### GOAL OF THE EXERCISE:
Please quote exactly the lines below from the line containing "to projit-1/time_series_analysis_retail_sales_data, a" to the line containing "Also changed, not shown: parts of 21", both lines included, and nothing else.

### RECORDS FOR PROCESSING:
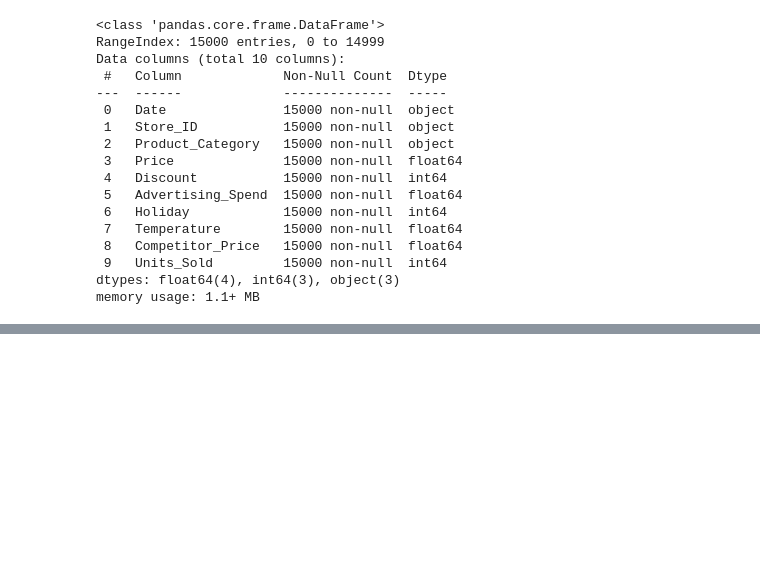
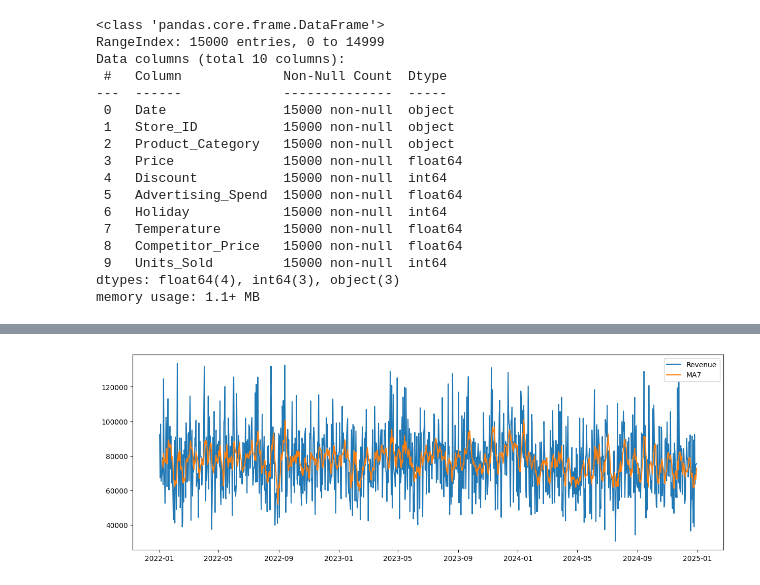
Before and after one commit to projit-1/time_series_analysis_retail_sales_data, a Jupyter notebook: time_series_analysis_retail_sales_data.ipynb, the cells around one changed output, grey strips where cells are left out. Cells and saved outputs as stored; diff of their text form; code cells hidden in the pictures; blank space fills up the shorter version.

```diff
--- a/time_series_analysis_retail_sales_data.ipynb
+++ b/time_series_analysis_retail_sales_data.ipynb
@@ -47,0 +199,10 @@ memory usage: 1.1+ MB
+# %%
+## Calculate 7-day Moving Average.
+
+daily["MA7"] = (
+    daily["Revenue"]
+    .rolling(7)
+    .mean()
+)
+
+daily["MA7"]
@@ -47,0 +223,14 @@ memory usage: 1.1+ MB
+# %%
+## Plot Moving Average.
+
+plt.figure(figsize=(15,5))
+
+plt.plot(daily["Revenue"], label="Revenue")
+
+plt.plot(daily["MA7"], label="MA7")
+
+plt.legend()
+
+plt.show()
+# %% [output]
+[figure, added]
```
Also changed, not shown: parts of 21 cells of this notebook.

---

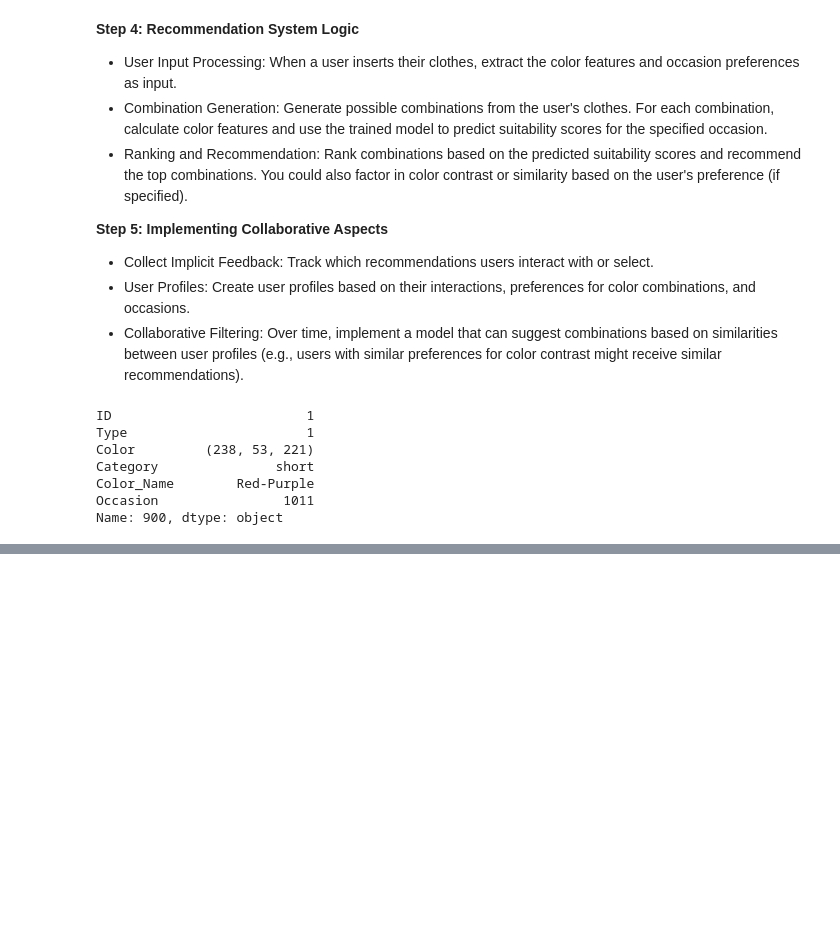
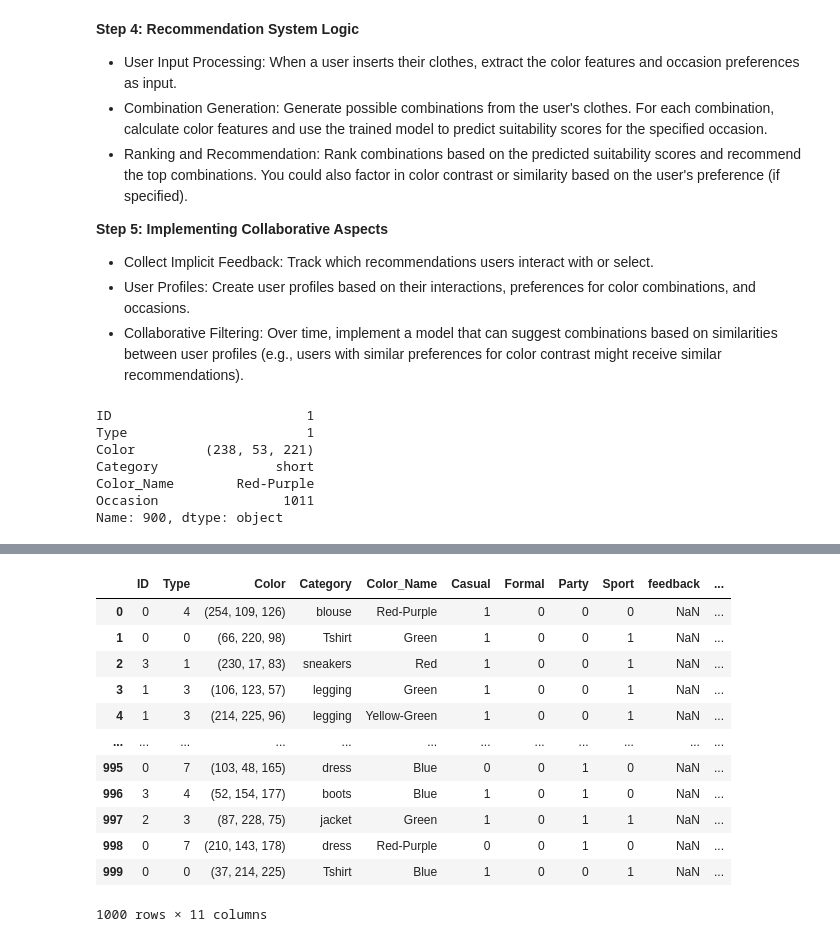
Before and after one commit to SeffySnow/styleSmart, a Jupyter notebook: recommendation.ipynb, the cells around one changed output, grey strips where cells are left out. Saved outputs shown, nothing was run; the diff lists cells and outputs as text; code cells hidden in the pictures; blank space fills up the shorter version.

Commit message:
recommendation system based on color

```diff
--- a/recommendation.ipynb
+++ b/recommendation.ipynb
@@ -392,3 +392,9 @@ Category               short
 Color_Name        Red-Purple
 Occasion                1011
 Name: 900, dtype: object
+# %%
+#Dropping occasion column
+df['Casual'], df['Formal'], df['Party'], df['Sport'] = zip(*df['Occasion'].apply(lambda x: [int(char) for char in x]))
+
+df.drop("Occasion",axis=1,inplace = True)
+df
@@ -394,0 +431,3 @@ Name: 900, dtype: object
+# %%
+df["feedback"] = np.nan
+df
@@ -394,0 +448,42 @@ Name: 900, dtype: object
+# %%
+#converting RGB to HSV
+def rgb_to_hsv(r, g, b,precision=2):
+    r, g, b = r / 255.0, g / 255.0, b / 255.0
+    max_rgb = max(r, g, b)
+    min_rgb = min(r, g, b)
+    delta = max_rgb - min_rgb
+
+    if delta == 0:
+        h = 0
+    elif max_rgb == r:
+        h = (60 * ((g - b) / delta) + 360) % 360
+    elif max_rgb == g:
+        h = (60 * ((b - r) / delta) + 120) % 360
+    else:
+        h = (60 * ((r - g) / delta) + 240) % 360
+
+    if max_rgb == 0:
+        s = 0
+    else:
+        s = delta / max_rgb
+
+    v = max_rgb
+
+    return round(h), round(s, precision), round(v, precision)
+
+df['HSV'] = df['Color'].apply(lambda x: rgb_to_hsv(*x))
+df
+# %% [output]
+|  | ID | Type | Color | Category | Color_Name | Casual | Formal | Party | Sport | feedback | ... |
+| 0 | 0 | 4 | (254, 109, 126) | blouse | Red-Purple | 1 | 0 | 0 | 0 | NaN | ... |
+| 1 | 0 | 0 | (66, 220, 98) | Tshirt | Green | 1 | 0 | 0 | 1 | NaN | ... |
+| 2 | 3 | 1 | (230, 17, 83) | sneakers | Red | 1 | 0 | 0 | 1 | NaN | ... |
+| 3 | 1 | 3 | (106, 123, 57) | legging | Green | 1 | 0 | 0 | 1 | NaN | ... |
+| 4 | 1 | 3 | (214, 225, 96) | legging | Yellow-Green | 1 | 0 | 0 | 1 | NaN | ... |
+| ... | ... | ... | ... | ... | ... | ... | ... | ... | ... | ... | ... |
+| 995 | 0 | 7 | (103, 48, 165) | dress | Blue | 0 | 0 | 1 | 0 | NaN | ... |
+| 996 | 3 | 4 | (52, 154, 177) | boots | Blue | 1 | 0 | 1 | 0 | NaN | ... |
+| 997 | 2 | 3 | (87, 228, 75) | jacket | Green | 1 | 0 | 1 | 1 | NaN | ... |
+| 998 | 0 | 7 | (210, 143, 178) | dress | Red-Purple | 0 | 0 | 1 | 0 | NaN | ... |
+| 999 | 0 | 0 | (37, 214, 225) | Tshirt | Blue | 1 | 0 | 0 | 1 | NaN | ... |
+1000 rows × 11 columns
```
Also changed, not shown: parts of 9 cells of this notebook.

### ANSWER SPACE:
Before and after one commit to projit-1/time_series_analysis_retail_sales_data, a Jupyter notebook: time_series_analysis_retail_sales_data.ipynb, the cells around one changed output, grey strips where cells are left out. Cells and saved outputs as stored; diff of their text form; code cells hidden in the pictures; blank space fills up the shorter version.

```diff
--- a/time_series_analysis_retail_sales_data.ipynb
+++ b/time_series_analysis_retail_sales_data.ipynb
@@ -47,0 +199,10 @@ memory usage: 1.1+ MB
+# %%
+## Calculate 7-day Moving Average.
+
+daily["MA7"] = (
+    daily["Revenue"]
+    .rolling(7)
+    .mean()
+)
+
+daily["MA7"]
@@ -47,0 +223,14 @@ memory usage: 1.1+ MB
+# %%
+## Plot Moving Average.
+
+plt.figure(figsize=(15,5))
+
+plt.plot(daily["Revenue"], label="Revenue")
+
+plt.plot(daily["MA7"], label="MA7")
+
+plt.legend()
+
+plt.show()
+# %% [output]
+[figure, added]
```
Also changed, not shown: parts of 21 cells of this notebook.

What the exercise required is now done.